> **TASK DESCRIPTION**
Only lines containing the string "void" belong in the answer; copy all of them from the entries.

(Edit difference data)
____
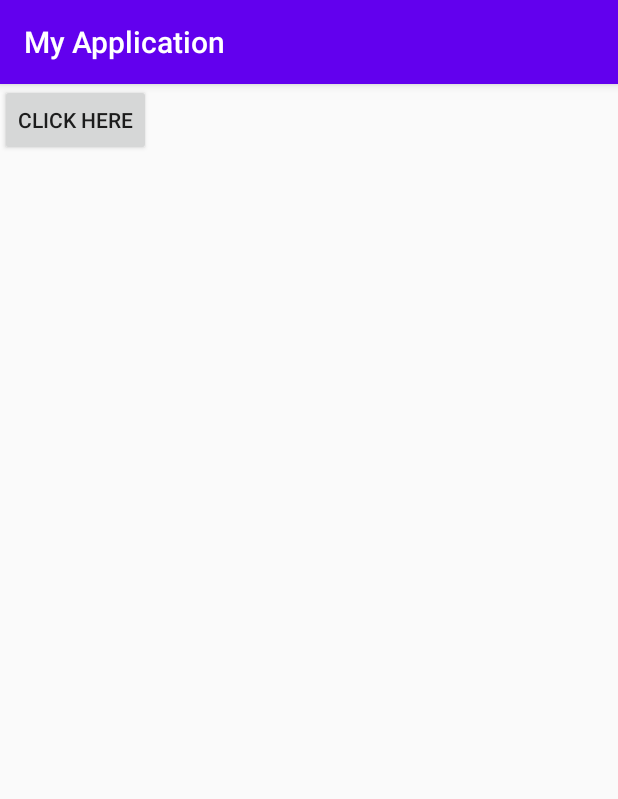
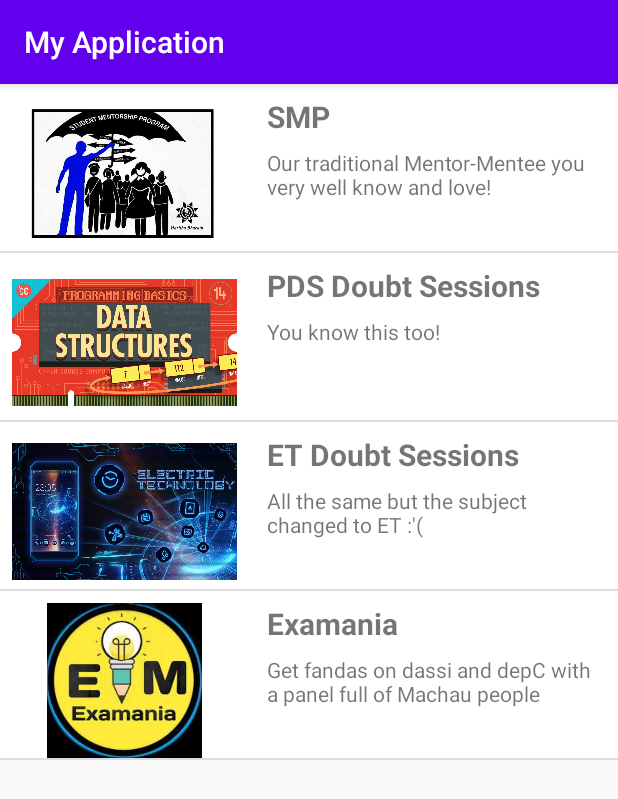
Before and after one commit to vedu2254/SWG_Task1_New, an Android app: the screen it shows after launch (OurActivity), on a phone screen of 412 x 824 dp. Shown: the top 799 px of the screen. Run offline under Robolectric (Android 15) with nearby library versions, the phone set to English and light mode, and no system bars.

Commit message:
added list view having custom card view for SWG events in the launch activity.

```diff
--- /dev/null
+++ b/app/src/main/java/com/example/myapplication/MyAdapter.java
@@ -0,0 +1,52 @@
+package com.example.myapplication;
+
+
+
+import android.content.Context;
+import android.view.LayoutInflater;
+import android.view.View;
+import android.view.ViewGroup;
+import android.widget.ArrayAdapter;
+import android.widget.ImageView;
+import android.widget.TextView;
+
+import androidx.annotation.NonNull;
+import androidx.annotation.Nullable;
+
+import java.util.List;
+
+public class MyAdapter extends ArrayAdapter {
+
+    List<String> listTitle;
+    List<String> listDescription;
+
+    List<Integer> imageList;
+    Context context;
+
+
+    public MyAdapter(@NonNull Context context, List<String> title, List<Integer> image, List<String> description) {
+        super(context, R.layout.items, title);
+
+        this.listTitle=title;
+        this.imageList=image;
+        this.listDescription=description;
+        this.context=context;
+    }
+
+    @NonNull
+    @Override
+    public View getView(int position, @Nullable View convertView, @NonNull ViewGroup parent) {
+        View view= LayoutInflater.from(context).inflate(R.layout.items,parent,false);
+        ImageView imageView=view.findViewById(R.id.imageView);
+        TextView textView=view.findViewById(R.id.textView);
+        TextView textView2=view.findViewById(R.id.textView2);
+
+        textView.setText(listTitle.get(position));
+        textView2.setText(listDescription.get(position));
+
+        imageView.setImageResource(imageList.get(position));
+
+        return view;
+
+    }
+}
--- a/app/src/main/java/com/example/myapplication/OurActivity.java
+++ b/app/src/main/java/com/example/myapplication/OurActivity.java
@@ -5,14 +5,56 @@ import androidx.appcompat.app.AppCompatActivity;
 import android.content.Intent;
 import android.os.Bundle;
 import android.view.View;
+import android.widget.ListView;
+
+import java.util.ArrayList;
+import java.util.List;
 
 public class OurActivity extends AppCompatActivity {
+
+    ListView listView;
 
     @Override
     protected void onCreate(Bundle savedInstanceState) {
         super.onCreate(savedInstanceState);
         setContentView(R.layout.activity_our);
+
+        listView=findViewById(R.id.listView);
+
+        List<String> description=new ArrayList<>();
+        List<String> title=new ArrayList<>();
+        List<Integer> image=new ArrayList<>();
+
+        title.add("SMP");
+        title.add("PDS Doubt Sessions");
+        title.add("ET Doubt Sessions");
+        title.add("Examania");
+
+        description.add("Our traditional Mentor-Mentee you very well know and love!");
+        description.add("You know this too!");
+        description.add("All the same but the subject changed to ET :'(");
+        description.add("Get fandas on dassi and depC with a panel full of Machau people");
+
+
+        image.add(R.drawable.smp);
+        image.add(R.drawable.pds);
+        image.add(R.drawable.et);
+        image.add(R.drawable.examania);
+
+        MyAdapter myAdapter=new MyAdapter(this, title, image, description);
+
+        listView.setAdapter(myAdapter);
     }
+
+
+
+//    @Override
+//    protected void onCreate(Bundle savedInstanceState) {
+//        super.onCreate(savedInstanceState);
+//        setContentView(R.layout.activity_our);
+//    }
+
+
 
     public void openMainTabbedActivity(View view) {
 
--- a/app/src/main/res/layout/activity_our.xml
+++ b/app/src/main/res/layout/activity_our.xml
@@ -1,17 +1,50 @@
 <?xml version="1.0" encoding="utf-8"?>
-<androidx.constraintlayout.widget.ConstraintLayout xmlns:android="http://schemas.android.com/apk/res/android"
+<LinearLayout xmlns:android="http://schemas.android.com/apk/res/android"
     xmlns:app="http://schemas.android.com/apk/res-auto"
     xmlns:tools="http://schemas.android.com/tools"
     android:layout_width="match_parent"
     android:layout_height="match_parent"
-    tools:context=".OurActivity">
+    tools:context=".MainActivity">
 
-    <Button
-        android:id="@+id/button"
-        android:layout_width="wrap_content"
-        android:layout_height="wrap_content"
-        android:onClick="openMainTabbedActivity"
-        android:text="click here"
-        tools:layout_editor_absoluteX="111dp"
-        tools:layout_editor_absoluteY="197dp" />
-</androidx.constraintlayout.widget.ConstraintLayout>
+<!--        <Button-->
+<!--            android:id="@+id/button"-->
+<!--            android:layout_width="wrap_content"-->
+<!--            android:layout_height="wrap_content"-->
+<!--            android:onClick="openMainTabbedActivity"-->
+<!--            android:text="click here"-->
+<!--            tools:layout_editor_absoluteX="111dp"-->
+<!--            tools:layout_editor_absoluteY="197dp" />-->
+
+
+
+    <ListView
+        android:layout_width="match_parent"
+        android:layout_height="match_parent"
+        android:id="@+id/listView"/>
+
+</LinearLayout>
+    <!--<?xml version="1.0" encoding="utf-8"?>-->
+<!--<androidx.constraintlayout.widget.ConstraintLayout xmlns:android="http://schemas.android.com/apk/res/android"-->
+<!--    xmlns:app="http://schemas.android.com/apk/res-auto"-->
+<!--    xmlns:tools="http://schemas.android.com/tools"-->
+<!--    android:layout_width="match_parent"-->
+<!--    android:layout_height="match_parent"-->
+<!--    tools:context=".OurActivity">-->
+<!---->
+<!--    <Button-->
+<!--        android:id="@+id/button"-->
+<!--        android:layout_width="wrap_content"-->
+<!--        android:layout_height="wrap_content"-->
+<!--        android:onClick="openMainTabbedActivity"-->
+<!--        android:text="click here"-->
+<!--        tools:layout_editor_absoluteX="111dp"-->
+<!--        tools:layout_editor_absoluteY="197dp" />-->
+<!---->
+<!---->
+<!--    <ListView-->
+<!--        android:layout_width="match_parent"-->
+<!--        android:layout_height="match_parent"-->
+<!--        android:id="@+id/listView"/>-->
+<!---->
+<!--</androidx.constraintlayout.widget.ConstraintLayout>-->
+<!---->
--- /dev/null
+++ b/app/src/main/res/layout/items.xml
@@ -0,0 +1,102 @@
+<?xml version="1.0" encoding="utf-8"?>
+<androidx.constraintlayout.widget.ConstraintLayout xmlns:android="http://schemas.android.com/apk/res/android"
+    xmlns:app="http://schemas.android.com/apk/res-auto"
+    xmlns:tools="http://schemas.android.com/tools"
+    android:id="@+id/linearLayout"
+    android:layout_width="match_parent"
+    android:layout_height="match_parent"
+    android:background="#FFFFFF"
+    android:onClick="openMainTabbedActivity">
+
+
+    <androidx.cardview.widget.CardView
+
+        android:id="@+id/cardView"
+        android:layout_width="0dp"
+
+        android:layout_height="100dp"
+        android:layout_marginStart="8dp"
+        android:layout_marginLeft="8dp"
+        android:layout_marginTop="8dp"
+        android:layout_marginEnd="8dp"
+        android:layout_marginRight="8dp"
+        android:visibility="invisible"
+        app:cardCornerRadius="8dp"
+        app:cardElevation="8dp"
+        app:layout_constraintEnd_toEndOf="parent"
+        app:layout_constraintStart_toStartOf="parent"
+        app:layout_constraintTop_toTopOf="parent">
+
+
+        <!--        <ImageView-->
+        <!--            android:id="@+id/imageView"-->
+        <!--            android:layout_width="wrap_content"-->
+        <!--            android:layout_height="wrap_content"-->
+        <!--            android:contentDescription="sdhsah ushuic "-->
+        <!--            android:visibility="visible" />-->
+
+        <!--        <ImageView-->
+        <!--            android:id="@+id/imageView"-->
+        <!--            android:layout_width="169dp"-->
+        <!--            android:layout_height="match_parent"-->
+        <!--            android:cropToPadding="true"-->
+        <!--            app:srcCompat="@drawable/et" />-->
+
+
+        <!--    <Button>-->
+        <!--        android:id="@+id/createBirthdayButton"-->
+        <!--        android:layout_width="wrap_content"-->
+        <!--        android:layout_height="wrap_content"-->
+        <!--        android:layout_marginTop="60dp"-->
+        <!--&lt;!&ndash;        android:text="@string/create_birthday_card"&ndash;&gt;-->
+        <!--&lt;!&ndash;        app:layout_constraintEnd_toEndOf="parent"&ndash;&gt;-->
+        <!--&lt;!&ndash;        app:layout_constraintStart_toStartOf="parent"&ndash;&gt;-->
+        <!--&lt;!&ndash;        android:textAllCaps="false"&ndash;&gt;-->
+        <!--&lt;!&ndash;        android:padding="30dp"&ndash;&gt;-->
+
+        <!--        android:onClick="createBirthdayCard"-->
+        <!--&lt;!&ndash;        app:layout_constraintTop_toBottomOf="@+id/nameInput" &ndash;&gt;-->
+        <!--    </Button>-->
+
+
+    </androidx.cardview.widget.CardView>
+
+    <TextView
+        android:id="@+id/textView"
+        android:layout_width="wrap_content"
+        android:layout_height="wrap_content"
+        android:layout_marginStart="20dp"
+        android:layout_marginLeft="20dp"
+        android:text="@string/demo_text"
+        android:textSize="20sp"
+        android:textStyle="bold"
+        app:layout_constraintStart_toEndOf="@+id/imageView"
+        app:layout_constraintTop_toTopOf="@+id/imageView" />
+
+    <ImageView
+        android:id="@+id/imageView"
+        android:layout_width="150dp"
+        android:layout_height="103dp"
+        app:layout_constraintBottom_toBottomOf="@+id/cardView"
+        app:layout_constraintStart_toStartOf="@+id/cardView"
+        app:layout_constraintTop_toTopOf="@+id/cardView"
+        app:layout_constraintVertical_bias="0.0"
+        app:srcCompat="@drawable/et" />
+
+    <TextView
+        android:id="@+id/textView2"
+        android:layout_width="0dp"
+        android:layout_height="46dp"
+        android:layout_marginStart="20dp"
+        android:layout_marginLeft="20dp"
+        android:layout_marginTop="7dp"
+        android:ems="10"
+        android:gravity="start|top"
+        android:inputType="none"
+        android:text="@string/description_will_showup_here"
+        app:flow_horizontalAlign="start"
+        app:layout_constraintEnd_toEndOf="@+id/cardView"
+        app:layout_constraintStart_toEndOf="@+id/imageView"
+        app:layout_constraintTop_toBottomOf="@+id/textView" />
+
+</androidx.constraintlayout.widget.ConstraintLayout>
--- a/app/src/main/res/values/strings.xml
+++ b/app/src/main/res/values/strings.xml
@@ -2,4 +2,8 @@
     <string name="app_name">My Application</string>
     <string name="tab_text_1">Study Materials</string>
     <string name="tab_text_2">Syllabus</string>
+
+
+    <string name="demo_text">demo Text</string>
+    <string name="description_will_showup_here">Description will showup here</string>
 </resources>
```
Also changed, not shown: app/src/main/res/drawable-v24/et.jpg (added), app/src/main/res/drawable-v24/examania.jpg (added), app/src/main/res/drawable-v24/pds.jpg (added), app/src/main/res/drawable-v24/smp.jpg (added).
____
> **SOLUTION FOR THIS PROBLEM**
     protected void onCreate(Bundle savedInstanceState) {
+//    protected void onCreate(Bundle savedInstanceState) {
     public void openMainTabbedActivity(View view) {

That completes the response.